The Inquisitor (Hardcover)

By Jerome Gold

Black Heron Press, 9780930773137, 290pp.

Publication Date: January 1, 2010

Other Editions of This Title:
Paperback (1/1/1991)

List Price: 19.95*
* Individual store prices may vary.

Description

The Inquisitor is a taut, muscled novel which reveals, with painful honesty, the search for male identity, native Indian identity, and American identity. It shows us ourselves, and the mirror is not flattering. It exposes the process of moral corruption in bureaucracies and individuals. It tears the veil off the American soul and exposes it in a harsh flurorescent glare, in the blue light of the TV screen. It is a atory of how we all, native Indians and other Americans, may be exiled from our deepest selves. We may well see our own darkest fears and fantasies in this novel.


About the Author

Jerome Gold is the author of thirteen books, including the fiction collection, The Moral Life of Soldiers, and Paranoia & Heartbreak, a memoir of the years he spent as a rehabilitation counselor in a prison for children. He lives in Seattle, Washington.


Praise For The Inquisitor

“. . . A taut, muscled novel which exposes, painfully and by degrees, the process of moral corruption–in bureaucratic organizations and in individuals whose lives are controlled by them . . . . This novel reveals many faces of alienation in contemporary America.” — Dr. Sue Ann Johnston, Western Washington University and Simon Fraser University (Adjunct)



“It is as if Kafka and Orwell have conspired to present us with a cautionary tale of an American future . . . with deceit behind every desk and death lurking near every file cabinet. At long last the great novel of bureaucracy has been written.” — David Willson, author of REMF Diary and The REMF Returns



“A horror novel in which the monsters are not just human beings but social forces, where blood is spilled . . . in freeze frame agonies of compassion.” — J.G. Eccarus, The Stake

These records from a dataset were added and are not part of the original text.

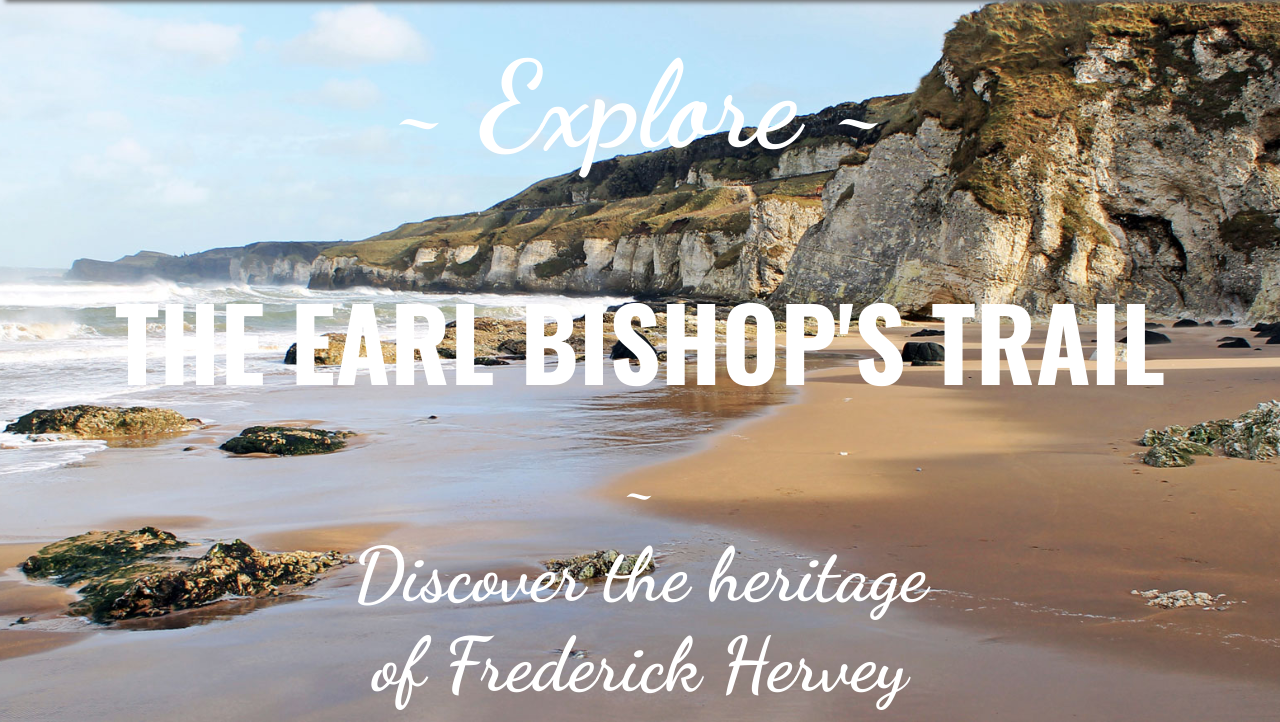
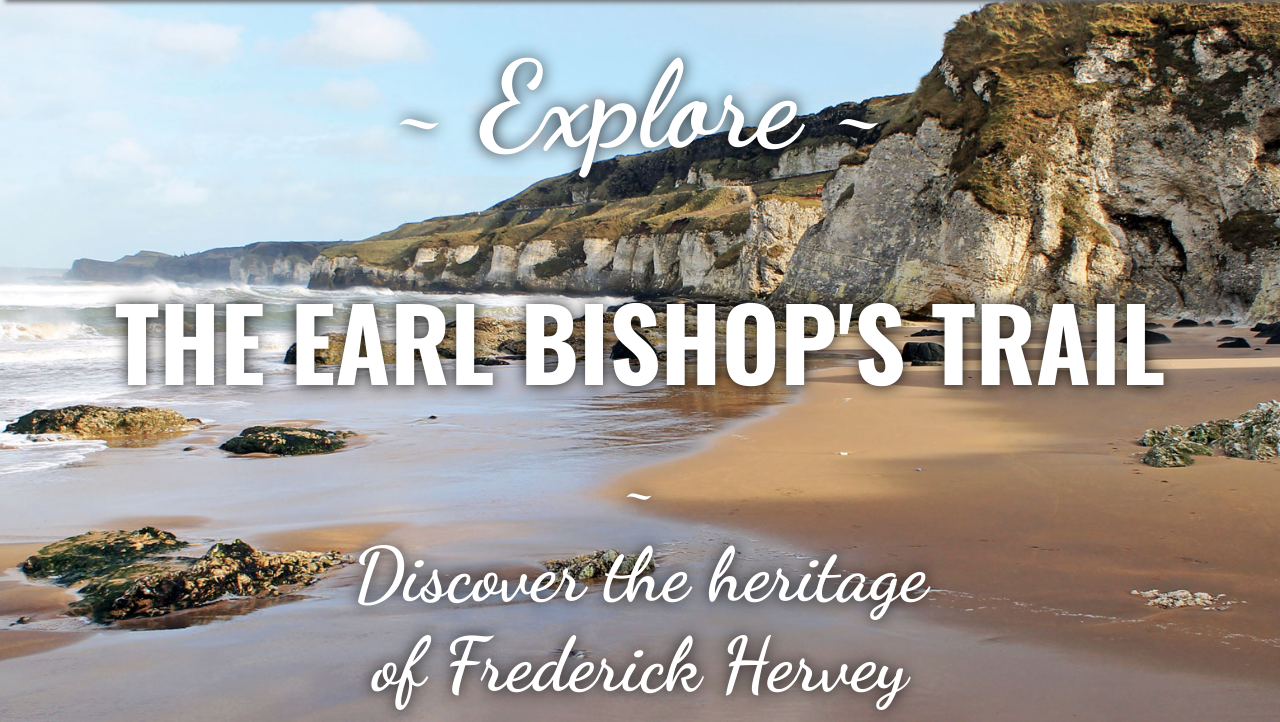
Before and after one commit to earlbishopstrail/earlbishopstrail.github.io, a plain HTML site: page index.html in a window 1280 px wide. Shown: the part 78-800 px from the top of the page. Drawn offline with nearby package versions, Linux system fonts and the light colour scheme; a web font is replaced by a local one.

Commit message:
Text Shadow Added to Titles
Some needed contrast on certain images

```diff
--- a/css/styles.css
+++ b/css/styles.css
@@ -104,7 +104,7 @@ p {
     font-family: 'Dancing Script', cursive;
     font-size:120px;
     color:white;
-
+    text-shadow: 0px 0px 15px rgba(0,0,0,0.9);
 }
 
 .home-title{
@@ -119,6 +119,7 @@ p {
     font-family: 'Oswald', sans-serif;
     font-size:100px;
     color:white;
+    text-shadow: 0px 0px 15px rgba(0,0,0,0.9);
 }
 
 .home-info{
@@ -139,7 +140,7 @@ p {
     font-size:75px;
     color:white;
     line-height:normal;
-
+    text-shadow: 0px 0px 15px rgba(0,0,0,0.9);
 }
 
 /*--Home Locations Button--*/
@@ -296,7 +297,7 @@ a.btn:hover,a.btn:active,a.showbtn:hover,a.showbtn:active {
     font-size:115px;
     color:white;
     line-height:1;
-
+    text-shadow: 0px 0px 15px rgba(0,0,0,0.9);
 }
 
 .things-hex {
@@ -428,7 +429,7 @@ a.btn:hover,a.btn:active,a.showbtn:hover,a.showbtn:active {
     color:white;
     line-height:normal;
     text-align: center;
-
+    text-shadow: 0px 0px 15px rgba(0,0,0,0.9);
 
 }
 
```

“Gold . . . has a grip on many of the predicaments, characters, and tendencies which contemporary fiction is concerned with.” — The Small Press Book Review